Following the accident in Englishtown, NJ that took the life of driver Scott Kalitta, the National Hot Rod Association (NHRA) announced on Wednesday that beginning with the Mopar Mile High Nationals in Denver, July 11, both Top Fuel and Funny Car classes will race to 1000 feet, rather than the traditional 1,320 feet (one-quarter mile).
Kalitta, 46, died after his Toyota Solara Funny Car burst into flames near the end of a qualifying run and his parachutes failed to fully deploy. The car, traveling at more than 300 mph, went off the end of the track into a catch net pole and then into a camera boom.
The NHRA has issued the change in collaboration with professional race teams on the circuit. “The board members of the Professional Racers Owners Organization (PRO) wholeheartedly and unanimously support this decision,” said its president Kenny Bernstein. “We want to thank NHRA for listening to our input and suggestions to incorporate these changes. It is not lost on any of us that this constitutes a change in our history of running a quarter-mile, but it’s the most immediate adjustment we can make in the interest of safety, which is foremost on everyone’s mind. This may be a temporary change and we recognize it is not the total answer. We will continue to work hand in hand with NHRA to evaluate other methods of making Top Fuel and Funny Car competition safer so that we might return to our quarter-mile racing standard.

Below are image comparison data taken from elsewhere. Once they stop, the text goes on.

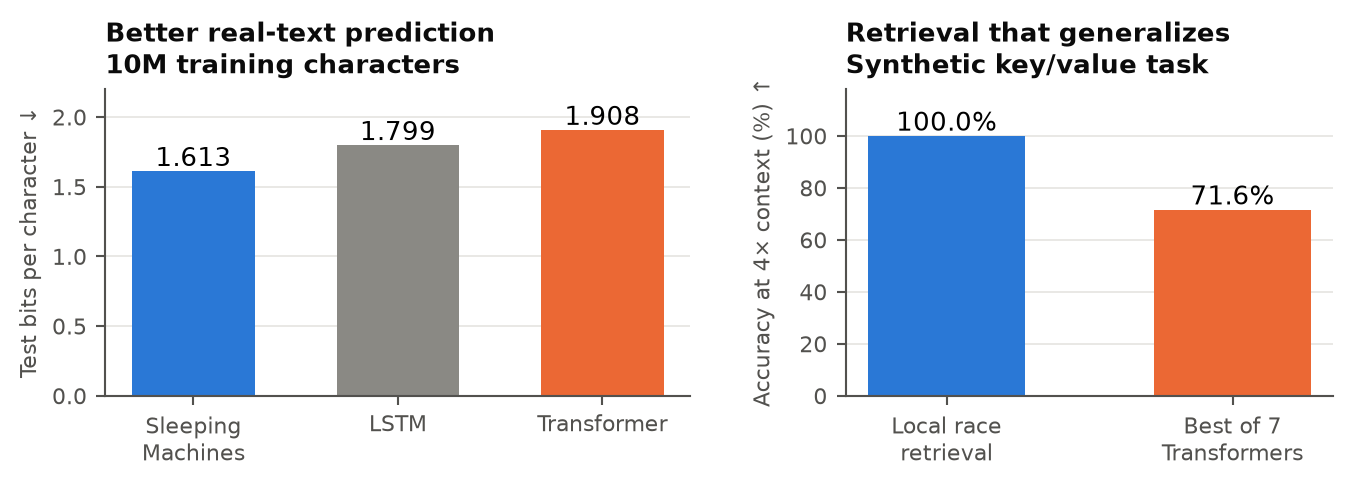
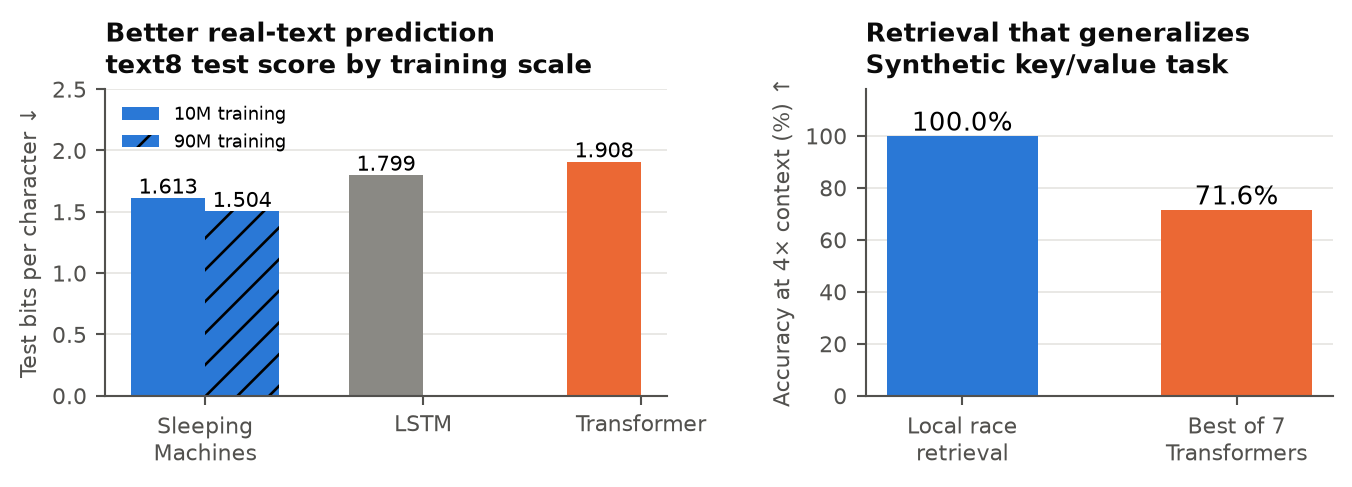
Queue and chart the 90M E64 baselines

diff --git a/report/readable_report.py b/report/readable_report.py
@@ -45,13 +45,73 @@ def results():
 def evidence(M):
     e79 = {n: read(f"e79/race_mixer_D{n}_K{k}_e77none.json")["copy_window_256"]["race_frozen_test_bpc"]
            for n, k in ((1_000_000, 5), (10_000_000, 6), (90_000_000, 7))}
+    def aws_e64_bpc(model, data_size):
+        for provenance_path in sorted((RES / "aws_20260929").glob("*/provenance.json")):
+            try:
+                meta = json.loads(provenance_path.read_text())
+                args = meta.get("arguments", [])
+                if (meta.get("status") != "completed" or
+                        meta.get("script") != "experiments/e64_lm_baselines.py" or
+                        "--model" not in args or args[args.index("--model") + 1] != model or
+                        "--D" not in args or int(args[args.index("--D") + 1]) != data_size):
+                    continue
+                for result_path in sorted(provenance_path.parent.glob("*.json")):
+                    if result_path.name == "provenance.json":
+                        continue
+                    value = json.loads(result_path.read_text()).get("test_bpc")
+                    if isinstance(value, (int, float)):
+                        return float(value)
+            except (OSError, ValueError, TypeError, IndexError):
+                continue
+        return None
     return {"e79": e79,
             "lstm1": read("e64/lstm_D1000000_s256_p20_dr0.2_v.json")["test_bpc"],
             "lstm10": read("e64/lstm_D10000000_s512_p6_dr0.1_v.json")["test_bpc"],
+            "lstm90": aws_e64_bpc("lstm", 90_000_000),
             "tf1": read("e64/tf_D1000000_s256_p20_dr0.2_v.json")["test_bpc"],
             "tf10": M["load_tf_10m_final"]()["test_bpc"],
+            "tf90": aws_e64_bpc("tf", 90_000_000),
             "recall_tf": max(p["n32"] for f in (RES/"e61").glob("tf_K32_n8*.json")
                              for row in json.loads(f.read_text())["rows"] for p in row["curve"])}
+
+
+def accomplishments_figure(M, ev):
+    import matplotlib.pyplot as plt
+    import numpy as np
+    blue, orange, gray = M["BLUE"], M["ORANGE"], M["GRAY"]
+    f, ax = plt.subplots(1, 2, figsize=(7.2, 2.65), gridspec_kw={"width_ratios": [1.2, 1]})
+    labels = ["Sleeping\nMachines", "LSTM", "Transformer"]
+    ten_m = [ev["e79"][10_000_000], ev["lstm10"], ev["tf10"]]
+    ninety_m = [ev["e79"][90_000_000], ev["lstm90"], ev["tf90"]]
+    x = np.arange(3)
+    width = .34
+    colors = [blue, gray, orange]
+    for i, (label, color) in enumerate(zip(labels, colors)):
+        ax[0].bar(x[i] - width/2, ten_m[i], width, color=color,
+                  label="10M training" if i == 0 else None)
+        ax[0].text(x[i] - width/2, ten_m[i] + .035, f"{ten_m[i]:.3f}",
+                   ha="center", fontsize=8)
+        if ninety_m[i] is not None:
+            ax[0].bar(x[i] + width/2, ninety_m[i], width, color=color, hatch="//",
+                      label="90M training" if i == 0 else None)
+            ax[0].text(x[i] + width/2, ninety_m[i] + .035, f"{ninety_m[i]:.3f}",
+                       ha="center", fontsize=8)
+    ax[0].set_xticks(x, labels)
+    ax[0].set_ylim(0, 2.5)
+    ax[0].set_ylabel("Test bits per character ↓")
+    ax[0].set_title("Better real-text prediction\ntext8 test score by training scale", fontsize=10)
+    ax[0].legend(fontsize=7, loc="upper left")
+    ax[1].bar(range(2), [100, 100*ev["recall_tf"]], color=[blue, orange], width=.55)
+    ax[1].set_xticks([0, 1], ["Local race\nretrieval", "Best of 7\nTransformers"])
+    ax[1].set_ylim(0, 118)
+    ax[1].set_ylabel("Accuracy at 4× context (%) ↑")
+    for i, value in enumerate([100, 100*ev["recall_tf"]]):
+        ax[1].text(i, value+2, f"{value:.1f}%", ha="center", fontsize=10)
+    ax[1].set_title("Retrieval that generalizes\nSynthetic key/value task", fontsize=10)
+    for a in ax:
+        a.grid(axis="x", visible=False)
+    f.tight_layout(w_pad=2.5)
+    return f
 
 
 def figures(M, tasks, ev):
@@ -63,26 +123,7 @@ def figures(M, tasks, ev):
     def save(fig, name):
         fig.savefig(FIG/(name+".png"), dpi=190, bbox_inches="tight", facecolor="white")
         plt.close(fig)
-    f, ax = plt.subplots(1, 2, figsize=(7.2, 2.65), gridspec_kw={"width_ratios": [1.2, 1]})
-    labels = ["Sleeping\nMachines", "LSTM", "Transformer"]
-    values = [ev["e79"][10_000_000], ev["lstm10"], ev["tf10"]]
-    ax[0].bar(range(3), values, color=[blue, gray, orange], width=.6)
-    for i, value in enumerate(values):
-        ax[0].text(i, value+.035, f"{value:.3f}", ha="center", fontsize=10)
-    ax[0].set_xticks(range(3), labels)
-    ax[0].set_ylim(0, 2.2)
-    ax[0].set_ylabel("Test bits per character ↓")
-    ax[0].set_title("Better real-text prediction\n10M training characters", fontsize=10)
-    ax[1].bar(range(2), [100, 100*ev["recall_tf"]], color=[blue, orange], width=.55)
-    ax[1].set_xticks([0, 1], ["Local race\nretrieval", "Best of 7\nTransformers"])
-    ax[1].set_ylim(0, 118)
-    ax[1].set_ylabel("Accuracy at 4× context (%) ↑")
-    for i, value in enumerate([100, 100*ev["recall_tf"]]):
-        ax[1].text(i, value+2, f"{value:.1f}%", ha="center", fontsize=10)
-    ax[1].set_title("Retrieval that generalizes\nSynthetic key/value task", fontsize=10)
-    for a in ax:
-        a.grid(axis="x", visible=False)
-    f.tight_layout(w_pad=2.5)
+    f = accomplishments_figure(M, ev)
     save(f, "accomplishments")
 
     f, a = plt.subplots(figsize=(7.2, 2.65))
@@ -202,7 +243,12 @@ def blocks(M, tasks, ev):
         ("bullets",[
          f"<b>Better real-language prediction.</b> With 10M training characters, the native predictive mixture reaches "
          f"<b>{ev['e79'][10_000_000]:.3f} test bits per character</b>, ahead of the completed LSTM ({ev['lstm10']:.3f}) "
-         f"and four-layer Transformer ({ev['tf10']:.3f}) on the same text8 split.",
+         f"and four-layer Transformer ({ev['tf10']:.3f}) on the same text8 split. "
+         + (f"At 90M, the held-out scores are {ev['e79'][90_000_000]:.3f} for the native mixture, "
+            f"{ev['lstm90']:.3f} for the LSTM, and {ev['tf90']:.3f} for the four-layer Transformer. "
+            if ev["lstm90"] is not None and ev["tf90"] is not None else
+            "The matched 90M LSTM and Transformer controls are queued. ")
+         + "Lower bits per character means better prediction.",
          "<b>Accurate retrieval with far fewer examples.</b> Local race retrieval learns perfect recall at four "
          "times the training context within 4,000 examples in all five runs. The consolidated model preserves "
          "100% on its standard and longer contexts.",
@@ -210,9 +256,9 @@ def blocks(M, tasks, ev):
          "3,440 unseen modular triples</b>. Native depth-four order models reach 99.9–100%; shared-motif composition "
          "reaches about 99.65% from one pass at roughly 10,000× lower counted work than its Transformer reference."]),
         ("figure",("accomplishments",174)),
-        ("small","Language scores are held-out test results from the named predictive mixture, with different model "
-         "sizes and schedules. Retrieval, composition and arithmetic are controlled synthetic tasks. The following "
-         "pages distinguish the consolidated implementation from the original native components.")])
+        ("small","Language scores are held-out test results from the named predictive mixture and gradient baselines, "
+         "with different model sizes and schedules. Retrieval, composition and arithmetic are controlled synthetic tasks. "
+         "The following pages distinguish the consolidated implementation from the original native components.")])
 
     pages.append([
         ("h1","Consolidated models: accuracy versus computation"),

diff --git a/scripts/publish_aws_safe_result.py b/scripts/publish_aws_safe_result.py
@@ -1,0 +1,105 @@
+#!/usr/bin/env python3
+"""Commit a supplemental 90M result before run_safe releases its global queue lock."""
+import datetime
+import json
+import os
+from pathlib import Path
+import shlex
+import subprocess
+import sys
+import time
+
+ROOT = Path('/workspace')
+QUEUE = ROOT / 'experiments/queue'
+PLAN = QUEUE / 'aws_plan_20260929.json'
+PROGRESS = QUEUE / 'aws_progress_90m_baselines.json'
+BRANCH = 'aws/non-shd-benchmarks-20260929'
+
+
+def git(*args, check=True):
+    return subprocess.run(['git', *args], cwd=ROOT, check=check, text=True,
+                          stdout=subprocess.PIPE, stderr=subprocess.STDOUT)
+
+
+def stamp():
+    return datetime.datetime.now(datetime.timezone.utc).isoformat()
+
+
+def publish():
+    delay = 5
+    while True:
+        fetched = git('fetch', 'origin', check=False)
+        if fetched.returncode:
+            print(stamp(), 'fetch failed; retrying:', fetched.stdout.strip(), flush=True)
+        else:
+            rebased = git('rebase', 'origin/main', check=False)
+            if rebased.returncode:
+                git('rebase', '--abort', check=False)
+                print(stamp(), 'rebase failed; retrying:', rebased.stdout.strip(), flush=True)
+            else:
+                for ref in ('refs/heads/main', f'refs/heads/{BRANCH}'):
+                    pushed = git('push', 'origin', f'HEAD:{ref}', check=False)
+                    if pushed.returncode:
+                        print(stamp(), 'push failed; retrying:', pushed.stdout.strip(), flush=True)
+                        break
+                else:
+                    return
+        time.sleep(delay)
+        delay = min(delay * 2, 300)
+
+
+def main():
+    tag = os.environ['AFTER_JOB_NAME']
+    exit_code = int(os.environ.get('AFTER_JOB_EXIT_CODE', '1'))
+    jobs = {job['run_tag']: job for job in json.loads(PLAN.read_text())}
+    job = jobs[tag]
+    result_dir = ROOT / 'experiments/results/aws_20260929' / tag
+    provenance_path = result_dir / 'provenance.json'
+    provenance = json.loads(provenance_path.read_text())
+    status = 'completed' if exit_code == 0 and provenance.get('status') == 'completed' else 'failed'
+    if status != 'completed' and provenance.get('status') == 'running':
+        provenance.update(status='terminated', exit_code=exit_code)
+        provenance_path.write_text(json.dumps(provenance, indent=2) + '\n')
+
+    args = list(job['arguments'])
+    command = ['experiments/aws_benchmark.py', '--run-tag', tag, '--script', job['script'], '--', *args]
+    qfile = QUEUE / f'{tag}.txt'
+    qfile.write_text(tag + ' ' + shlex.join(command) + '\n')
+    record = dict(exit_code=exit_code, wall_s=provenance.get('wall_s'), status=status,
+                  command=shlex.join(command), limits=provenance.get('limits'),
+                  peak_rss_kb=provenance.get('peak_rss_kb'))
+    progress = json.loads(PROGRESS.read_text()) if PROGRESS.exists() else {}
+    progress[tag] = record
+    PROGRESS.write_text(json.dumps(progress, indent=2) + '\n')
+
+    paths = [qfile, PROGRESS, QUEUE / 'aws_90m_reference_baselines.txt',
+             QUEUE / 'runner_aws_90m_reference_baselines.out',
+             QUEUE / 'logs' / f'{tag}.log', *result_dir.glob('*.json')]
+    if status == 'completed':
+        updated = subprocess.run([str(ROOT / '.venv-docker/bin/python'),
+                                  'scripts/update_aws_benchmark_report.py'], cwd=ROOT,
+                                 text=True, stdout=subprocess.PIPE, stderr=subprocess.STDOUT)
+        print(updated.stdout.strip(), flush=True)
+        if updated.returncode == 0:
+            paths.append(ROOT / 'report/figures/accomplishments.png')
+            env = dict(os.environ, MPLCONFIGDIR='/tmp/mpl_sm_report')
+            built = subprocess.run([str(ROOT / '.venv-docker/bin/python'), 'report/make_pdf.py'],
+                                   cwd=ROOT, env=env, text=True,
+                                   stdout=subprocess.PIPE, stderr=subprocess.STDOUT)
+            if built.returncode == 0:
+                paths.extend([ROOT / 'REPORT.md', ROOT / 'report/sleeping_machines_status.pdf',
+                              ROOT / 'report/sleeping_machines_shared_20260929.pdf'])
+                print(stamp(), 'rebuilt report PDF', flush=True)
+            else:
+                print(stamp(), 'PDF rebuild deferred; upstream report inputs are missing:',
+                      built.stdout.strip().splitlines()[-1], flush=True)
+
+    paths = [str(path.relative_to(ROOT)) for path in paths if path.exists()]
+    git('add', '--', *paths)
+    git('commit', '--only', '-m', f'Record {tag}: {status}', '--', *paths)
+    publish()
+    print(stamp(), 'published', tag, 'to main and benchmark branch', flush=True)
+
+
+if __name__ == '__main__':
+    main()

diff --git a/scripts/update_aws_benchmark_report.py b/scripts/update_aws_benchmark_report.py
@@ -15,9 +15,16 @@ FIGURES = REPORT / "figures"
 def main():
     sys.path.insert(0, str(REPORT))
     import figures_mech as figures
+    import make_pdf
+    import readable_report
 
     FIGURES.mkdir(parents=True, exist_ok=True)
     rendered = []
+    ev = readable_report.evidence(vars(make_pdf))
+    accomplishments = readable_report.accomplishments_figure(vars(make_pdf), ev)
+    accomplishments.savefig(FIGURES / "accomplishments.png", dpi=190, bbox_inches="tight", facecolor="white")
+    plt.close(accomplishments)
+    rendered.append("accomplishments")
     for name, build in (("supremacy_map", figures.fig_supremacy_map),
                         ("e68_recall_training", figures.fig_e68_recall_training),
                         ("e76_attention_work", figures.fig_e76_attention_work)):

diff --git a/scripts/run_aws_non_shd.py b/scripts/run_aws_non_shd.py
@@ -55,6 +55,9 @@ def main():
         raise RuntimeError('Use the dedicated AWS benchmark branch')
     jobs = json.loads(PLAN.read_text())
     progress = json.loads(PROGRESS.read_text()) if PROGRESS.exists() else {}
+    supplemental_progress = QUEUE / 'aws_progress_90m_baselines.json'
+    if supplemental_progress.exists():
+        progress.update(json.loads(supplemental_progress.read_text()))
     for job in jobs:
         tag = job['run_tag']
         if tag in progress:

The NHRA feels that the change will help in a dual manner—to allow time to analyze and implement changes in safety procedures, while still allowing fans to see the nitro-fueled cars race at near 300mph speeds.
Posted by Chismillionaire at 10:37 AM
Posted by gjblass at 10:34 AM
Last week I reported on a story that saw a new bill passed in Hawaii making it mandatory for every new home to have their hot water powered by solar panels. Signed in to law by Governor Linda Lingle, the bill will require all single-family homes built starting 2010 to have a solar panel powering the hot water system.
However Hawaii isn’t the trend setters we may have first thought them to be.
Over at MetaEfficient.com, they have an article pointing to the fact that 90% of Israeli homes already have solar water heaters. It began in the early 1950’s when the Israeli government encountered a fuel supply shortage, and restricted the times when water could be heated. In response, the people decided that they would start heating their own water using solar panels.
By 1983, 60% of the populated were using solar panels, and a law was eventually passed making what was already a common practice a law, regulating that all new houses be installed with a solar water heater.
Following in Israel’s step though, is Spain, who towards the end of 2004 saw their Industry Minister Jose Montilla, announce that starting the following year anyone who intended to build a new home would have to include solar panels in their plans.
Already Spain is the fourth largest manufacturer of solar power technology, exporting 80% of this to Germany. A country with more sunshine available than any other European country (try and work out how they figured that one), the Spanish government is committed to ensuring 12% of their primary energy is from renewable energy sources like solar by 2010.
For those wanting to see this in action, but don’t have the money to travel to Spain or Israel or even Hawaii, there are some simple tools to use from your own computer. A jump on to Google Earth will reveal a multitude of blurry out of focus shining squares on the tops of Jerusalem’s houses. And a visit to Flickr and searching for Jerusalem or Spain plus solar power, will reveal a veritable mass of photos showing solar panels atop houses.
In this way, from the smaller states and countries, let’s hope that in time, larger countries will follow.
Solar Water Heaters Soon to be Part of the Hawaiian Landscape
Hawaii Law Requires All New Homes Install Solar Hot Water Heaters
4 Things to Consider Before Going Solar
Clean Energy Intro: Top 10 Alternative Solar Uses
Water Heaters Get Energy Star Status and Reduce Bills, Emissions
Posted by gjblass at 10:32 AM